### WHAT NEEDS TO BE DONE:
From the listing below, count the lines that contain the string "Raycaster", then state only that number.

### DATA RECORDS:

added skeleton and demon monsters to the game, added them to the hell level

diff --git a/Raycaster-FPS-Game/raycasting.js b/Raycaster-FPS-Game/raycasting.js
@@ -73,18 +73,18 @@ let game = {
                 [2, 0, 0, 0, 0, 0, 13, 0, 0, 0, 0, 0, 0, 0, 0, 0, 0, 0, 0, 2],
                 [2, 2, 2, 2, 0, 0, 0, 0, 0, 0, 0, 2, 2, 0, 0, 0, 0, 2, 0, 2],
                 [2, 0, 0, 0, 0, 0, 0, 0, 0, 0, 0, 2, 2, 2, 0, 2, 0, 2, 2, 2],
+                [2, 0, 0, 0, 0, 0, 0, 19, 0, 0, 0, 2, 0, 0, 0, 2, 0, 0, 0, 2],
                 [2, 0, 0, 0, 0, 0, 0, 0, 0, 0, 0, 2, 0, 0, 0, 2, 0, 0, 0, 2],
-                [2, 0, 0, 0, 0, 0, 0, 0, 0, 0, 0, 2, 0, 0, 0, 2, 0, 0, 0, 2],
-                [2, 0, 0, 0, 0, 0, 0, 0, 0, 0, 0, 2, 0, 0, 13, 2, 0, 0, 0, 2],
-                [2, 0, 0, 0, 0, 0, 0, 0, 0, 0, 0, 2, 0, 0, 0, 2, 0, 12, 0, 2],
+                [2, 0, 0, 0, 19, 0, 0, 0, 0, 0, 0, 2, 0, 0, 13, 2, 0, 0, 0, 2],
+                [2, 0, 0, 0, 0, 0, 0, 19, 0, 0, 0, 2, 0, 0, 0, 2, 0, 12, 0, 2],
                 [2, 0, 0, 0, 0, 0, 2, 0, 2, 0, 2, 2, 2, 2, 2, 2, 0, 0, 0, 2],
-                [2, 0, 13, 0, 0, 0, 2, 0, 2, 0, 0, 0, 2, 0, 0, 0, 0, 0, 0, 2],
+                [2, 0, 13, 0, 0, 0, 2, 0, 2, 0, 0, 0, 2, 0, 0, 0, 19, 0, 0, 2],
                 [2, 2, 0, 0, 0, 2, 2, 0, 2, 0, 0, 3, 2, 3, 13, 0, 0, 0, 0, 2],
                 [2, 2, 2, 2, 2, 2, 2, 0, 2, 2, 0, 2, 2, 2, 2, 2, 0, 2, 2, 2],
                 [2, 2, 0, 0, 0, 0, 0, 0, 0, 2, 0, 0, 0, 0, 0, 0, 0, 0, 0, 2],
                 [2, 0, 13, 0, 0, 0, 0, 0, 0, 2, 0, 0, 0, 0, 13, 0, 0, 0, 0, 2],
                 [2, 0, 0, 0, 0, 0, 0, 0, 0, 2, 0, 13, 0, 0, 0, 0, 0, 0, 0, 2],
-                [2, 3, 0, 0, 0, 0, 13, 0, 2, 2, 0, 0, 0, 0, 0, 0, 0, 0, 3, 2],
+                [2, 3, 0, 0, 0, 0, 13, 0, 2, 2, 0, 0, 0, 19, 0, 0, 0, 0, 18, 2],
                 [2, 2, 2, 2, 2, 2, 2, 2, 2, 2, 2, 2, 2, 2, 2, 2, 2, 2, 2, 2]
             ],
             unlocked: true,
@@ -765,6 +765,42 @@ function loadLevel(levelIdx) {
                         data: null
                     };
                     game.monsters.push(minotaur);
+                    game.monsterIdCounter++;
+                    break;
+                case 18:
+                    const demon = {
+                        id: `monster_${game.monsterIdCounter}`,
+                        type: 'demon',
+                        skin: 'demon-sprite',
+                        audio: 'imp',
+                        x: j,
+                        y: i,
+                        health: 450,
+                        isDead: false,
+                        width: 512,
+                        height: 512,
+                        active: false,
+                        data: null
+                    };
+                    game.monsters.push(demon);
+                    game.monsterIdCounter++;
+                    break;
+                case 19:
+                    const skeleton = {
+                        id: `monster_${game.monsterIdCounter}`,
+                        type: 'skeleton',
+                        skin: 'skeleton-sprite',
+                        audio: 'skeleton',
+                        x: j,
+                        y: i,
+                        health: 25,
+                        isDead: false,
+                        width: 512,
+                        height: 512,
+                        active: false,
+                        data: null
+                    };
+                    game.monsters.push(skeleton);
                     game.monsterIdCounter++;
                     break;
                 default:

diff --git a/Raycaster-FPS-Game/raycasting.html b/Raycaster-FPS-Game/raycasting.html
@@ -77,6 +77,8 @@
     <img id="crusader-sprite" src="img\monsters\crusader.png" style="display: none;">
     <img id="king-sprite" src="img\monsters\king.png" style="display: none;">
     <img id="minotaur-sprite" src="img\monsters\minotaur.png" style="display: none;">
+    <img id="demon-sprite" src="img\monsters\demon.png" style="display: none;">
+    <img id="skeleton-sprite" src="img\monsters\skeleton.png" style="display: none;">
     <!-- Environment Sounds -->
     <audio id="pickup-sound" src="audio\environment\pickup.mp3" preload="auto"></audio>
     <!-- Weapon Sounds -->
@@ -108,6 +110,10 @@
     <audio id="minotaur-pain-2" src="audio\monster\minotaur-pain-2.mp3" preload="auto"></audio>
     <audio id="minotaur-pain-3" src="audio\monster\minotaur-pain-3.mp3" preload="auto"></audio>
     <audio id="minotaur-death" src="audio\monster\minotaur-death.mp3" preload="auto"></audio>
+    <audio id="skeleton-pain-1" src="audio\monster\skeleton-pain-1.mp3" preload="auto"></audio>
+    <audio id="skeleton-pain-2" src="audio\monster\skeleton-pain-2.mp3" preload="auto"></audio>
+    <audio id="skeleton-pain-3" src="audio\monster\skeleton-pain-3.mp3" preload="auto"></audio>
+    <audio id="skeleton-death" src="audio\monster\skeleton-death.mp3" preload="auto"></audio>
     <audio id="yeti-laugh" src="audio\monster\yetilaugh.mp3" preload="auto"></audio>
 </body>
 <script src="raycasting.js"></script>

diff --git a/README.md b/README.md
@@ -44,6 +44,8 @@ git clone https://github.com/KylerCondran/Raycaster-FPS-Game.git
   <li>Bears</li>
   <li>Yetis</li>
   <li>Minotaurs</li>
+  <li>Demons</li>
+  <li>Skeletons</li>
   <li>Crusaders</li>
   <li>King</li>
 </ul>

### FINISHED EXERCISE:
3